Erik Desjarlais
has been hired as the new chef at Owl & Elm (website, facebook, instagram) in Yarmouth.

At Owl & Elm Desjarlais and owner Caitlin Henningsen are planning an elevated village pub menu. Fans of the burger and fish and chips can rest easy that those items will remain on the menu unchanged as will the daily ice cream sundae. The new menu will include items like frisée salad with a duck egg, fried quail with buckwheat waffles, steak frites, fish baked in parchment and a pavé of pork belly with beans on brioche toast, with specials woven into the menu on a regular basis.

Owl & Elm opened 5 years ago and is expected to reopen in the first week of June. The restaurant is located at 365 Main Street in Yarmouth. In addition to their dining room Owl & Elm also has a outdoor dining space on their back deck.

Desjarlais was the chef/owner of Bandol, Ladle and Evangeline in Portland and went on to found Weft & Warp. Most recently he’s been the general manager and chef at the New Gloucester Village Store.

Bissell Brothers Kitchen

Bissell Brothers is in the process of renovating their Thompson’s Point tasting room with plans to relaunch it in late May or early June. As reported back in January, they have leased the adjacent restaurant space (formerly Locally Sauced Burritos) to launch Bissell Brothers Kitchen as part of their growing business.

Benjamin Martinkovic (linkedin) has been hired as the chef for Bissell Brothers. Martinkovic is a graduate of Johnson & Wales and in his 24-year career has been on staff at Central Provisions, Alinea, Benu, Chez Panisse, Atelier Crenn, and several other establishments in both restaurant and hotel settings.

At Bissell Brothers Kitchen Martinkovic will serve a menu of elevated pub fare with a strong Latin American influence but also with a degree of flexibility to explore other cuisines. BBK will be operating a counter service model—customers will place their food and beer orders and pick-up their meals from the kitchen takeout window.

Caribbean Taste

A new restaurant called Caribbean Taste opened late last week in South Portland in the Cash Corner neighborhood.

Caribbean Taste serves a menu of oxtail, curry goat, fried chicken and jerk chicken with a variety of side dishes and daily specials. They’re open Monday through Saturday, noon to 10 pm.

Food Trucks

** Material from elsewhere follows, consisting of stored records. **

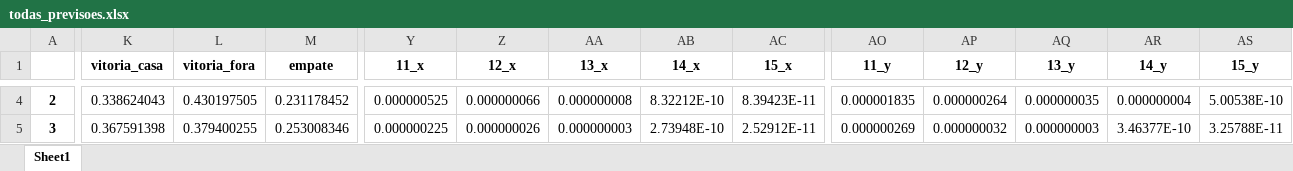
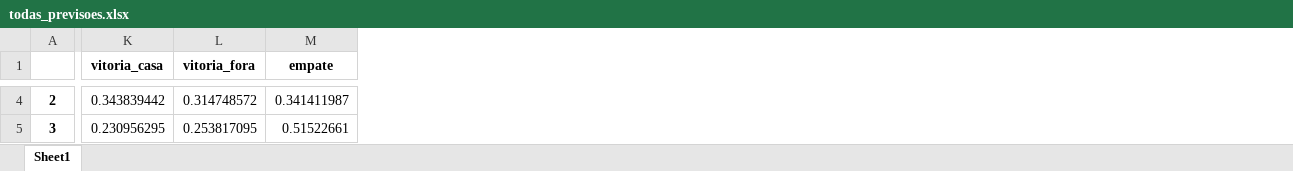
Before and after one commit to salvnetto/GOALS, an Excel workbook: dados/previsoes/todas_previsoes.xlsx, sheet Sheet1, drawn as a sheet; only a part is shown, gaps mark what is left out; values as stored, in another font and other column widths than the file's, no borders; the diff covers the shown part only; the diff names each change by its address in the sheet, - before the commit and + after, or states it on an @@ line.

```diff
--- a/dados/previsoes/todas_previsoes.xlsx (sheet Sheet1)
+++ b/dados/previsoes/todas_previsoes.xlsx (sheet Sheet1)
-column Y (11_x), rows 4-5: 0.000000525 | 0.000000225
-column Z (12_x), rows 4-5: 0.000000066 | 0.000000026
-column AA (13_x), rows 4-5: 0.000000008 | 0.000000003
-column AB (14_x), rows 4-5: 8.32212E-10 | 2.73948E-10
-column AC (15_x), rows 4-5: 8.39423E-11 | 2.52912E-11
-column AO (11_y), rows 4-5: 0.000001835 | 0.000000269
-column AP (12_y), rows 4-5: 0.000000264 | 0.000000032
-column AQ (13_y), rows 4-5: 0.000000035 | 0.000000003
-column AR (14_y), rows 4-5: 0.000000004 | 3.46377E-10
-column AS (15_y), rows 4-5: 5.00538E-10 | 3.25788E-11
-K4 (vitoria_casa): 0.338624043
+K4 (vitoria_casa): 0.343839442
-L4 (vitoria_fora): 0.430197505
+L4 (vitoria_fora): 0.314748572
-M4 (empate): 0.231178452
+M4 (empate): 0.341411987
-K5 (vitoria_casa): 0.367591398
+K5 (vitoria_casa): 0.230956295
-L5 (vitoria_fora): 0.379400255
+L5 (vitoria_fora): 0.253817095
-M5 (empate): 0.253008346
+M5 (empate): 0.51522661
```
Also changed, not shown: 244 edited cells elsewhere in this sheet, dados/historico/historico-rodada_26.xlsx, dados/historico/historicocasa-rodada_26.xlsx, 27 other files.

More reporting on this year’s big expansion in the number of Maine food trucks:

Maine Calling on Maine Public radio aired a program late last week with a panel of food truck owners and other related professionals weighing in.

Maine’s food truck scene is booming, with new offerings appearing all over the state. We’ll find out how the pandemic affected business for food trucks, and how they are preparing for the busy summer season. We’ll also learn about the variety of offerings, and what the challenges and opportunities are of operating a food truck.

Mainebiz has published an article on what’s driving the expansion and the work involved in launching a mobile food business.

Welcome to the wild and wacky world of food businesses on wheels, a segment that took off in Maine — and elsewhere — during the pandemic when traditional restaurants were closed to in-person dining or forced out of business entirely. That’s opened up opportunities for newcomers like Kehoe hungry to start a business at a fraction of the cost — and hassle — of a bricks-and-mortar setup as well as new revenue streams for existing businesses.